- _Task directions_
Each line with the word "Executive" must appear in the answer, copied from the records.

- _Provided entries_

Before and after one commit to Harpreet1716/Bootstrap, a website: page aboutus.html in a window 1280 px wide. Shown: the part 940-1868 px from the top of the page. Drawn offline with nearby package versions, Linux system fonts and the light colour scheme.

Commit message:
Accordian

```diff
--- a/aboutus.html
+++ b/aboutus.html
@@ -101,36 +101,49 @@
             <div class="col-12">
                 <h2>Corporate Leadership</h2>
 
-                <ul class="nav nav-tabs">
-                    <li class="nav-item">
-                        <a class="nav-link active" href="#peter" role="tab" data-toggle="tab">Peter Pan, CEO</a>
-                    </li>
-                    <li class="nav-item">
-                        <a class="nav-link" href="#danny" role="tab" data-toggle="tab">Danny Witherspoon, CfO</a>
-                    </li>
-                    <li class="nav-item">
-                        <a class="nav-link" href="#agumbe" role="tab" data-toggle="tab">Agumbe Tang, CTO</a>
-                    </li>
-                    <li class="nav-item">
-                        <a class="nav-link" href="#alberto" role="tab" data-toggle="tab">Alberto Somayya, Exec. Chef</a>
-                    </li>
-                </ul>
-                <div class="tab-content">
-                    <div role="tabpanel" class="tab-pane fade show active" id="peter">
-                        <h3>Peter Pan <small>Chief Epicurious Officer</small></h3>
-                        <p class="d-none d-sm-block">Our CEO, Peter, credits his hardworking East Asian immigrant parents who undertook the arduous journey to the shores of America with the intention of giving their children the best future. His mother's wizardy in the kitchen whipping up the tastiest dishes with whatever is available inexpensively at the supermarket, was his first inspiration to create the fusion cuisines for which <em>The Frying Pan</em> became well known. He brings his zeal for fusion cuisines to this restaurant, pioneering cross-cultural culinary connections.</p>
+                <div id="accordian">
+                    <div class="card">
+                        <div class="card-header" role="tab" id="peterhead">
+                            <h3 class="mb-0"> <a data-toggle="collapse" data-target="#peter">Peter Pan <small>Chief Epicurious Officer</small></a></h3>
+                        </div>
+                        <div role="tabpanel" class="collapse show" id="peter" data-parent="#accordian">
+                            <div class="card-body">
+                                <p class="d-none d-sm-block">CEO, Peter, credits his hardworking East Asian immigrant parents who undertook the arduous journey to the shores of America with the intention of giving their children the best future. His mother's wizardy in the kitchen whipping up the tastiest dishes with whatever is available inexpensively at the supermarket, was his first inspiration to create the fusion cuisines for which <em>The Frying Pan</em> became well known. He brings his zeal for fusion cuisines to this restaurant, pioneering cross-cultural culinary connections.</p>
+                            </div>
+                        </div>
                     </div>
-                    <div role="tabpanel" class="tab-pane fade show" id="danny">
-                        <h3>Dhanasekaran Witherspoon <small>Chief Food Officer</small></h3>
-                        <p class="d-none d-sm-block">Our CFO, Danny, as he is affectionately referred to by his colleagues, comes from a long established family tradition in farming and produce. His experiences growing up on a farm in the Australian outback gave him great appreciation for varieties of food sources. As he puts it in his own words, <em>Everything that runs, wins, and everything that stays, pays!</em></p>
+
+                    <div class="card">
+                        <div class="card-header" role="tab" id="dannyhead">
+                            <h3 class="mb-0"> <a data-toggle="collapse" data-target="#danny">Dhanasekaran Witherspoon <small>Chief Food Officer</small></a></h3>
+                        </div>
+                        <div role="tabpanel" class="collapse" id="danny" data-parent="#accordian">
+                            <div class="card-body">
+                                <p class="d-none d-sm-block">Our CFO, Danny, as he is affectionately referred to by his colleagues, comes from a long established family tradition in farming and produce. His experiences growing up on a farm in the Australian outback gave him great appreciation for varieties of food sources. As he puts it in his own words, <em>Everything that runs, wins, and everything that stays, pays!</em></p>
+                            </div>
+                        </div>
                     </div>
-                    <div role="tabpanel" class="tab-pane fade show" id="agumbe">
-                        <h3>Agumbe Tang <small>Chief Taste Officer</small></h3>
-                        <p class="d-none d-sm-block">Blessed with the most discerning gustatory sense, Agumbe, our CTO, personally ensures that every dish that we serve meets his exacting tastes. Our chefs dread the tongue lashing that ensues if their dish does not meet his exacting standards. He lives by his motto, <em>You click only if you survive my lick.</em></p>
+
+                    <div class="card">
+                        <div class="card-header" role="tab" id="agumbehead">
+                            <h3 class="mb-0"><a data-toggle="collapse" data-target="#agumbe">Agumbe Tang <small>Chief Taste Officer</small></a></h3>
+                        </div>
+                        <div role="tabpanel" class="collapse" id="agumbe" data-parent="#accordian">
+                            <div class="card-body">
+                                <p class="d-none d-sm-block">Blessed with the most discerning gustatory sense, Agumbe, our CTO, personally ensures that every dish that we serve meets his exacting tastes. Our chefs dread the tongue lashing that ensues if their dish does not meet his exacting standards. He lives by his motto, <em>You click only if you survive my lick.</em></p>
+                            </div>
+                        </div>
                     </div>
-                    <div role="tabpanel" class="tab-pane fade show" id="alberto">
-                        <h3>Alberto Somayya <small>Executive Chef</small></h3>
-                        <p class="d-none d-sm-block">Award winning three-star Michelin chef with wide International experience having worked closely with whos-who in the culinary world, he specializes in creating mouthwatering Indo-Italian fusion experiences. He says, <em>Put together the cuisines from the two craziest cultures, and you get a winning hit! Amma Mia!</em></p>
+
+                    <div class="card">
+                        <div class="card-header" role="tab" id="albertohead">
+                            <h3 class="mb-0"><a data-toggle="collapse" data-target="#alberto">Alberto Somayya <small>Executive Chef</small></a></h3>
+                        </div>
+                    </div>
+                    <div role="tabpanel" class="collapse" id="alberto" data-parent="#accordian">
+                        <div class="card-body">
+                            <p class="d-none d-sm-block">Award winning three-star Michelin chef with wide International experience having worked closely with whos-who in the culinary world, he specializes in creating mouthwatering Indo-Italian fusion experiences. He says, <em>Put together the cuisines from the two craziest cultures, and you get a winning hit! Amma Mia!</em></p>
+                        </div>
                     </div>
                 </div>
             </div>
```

- _Written answer_
-                        <h3>Alberto Somayya <small>Executive Chef</small></h3>
+                            <h3 class="mb-0"><a data-toggle="collapse" data-target="#alberto">Alberto Somayya <small>Executive Chef</small></a></h3>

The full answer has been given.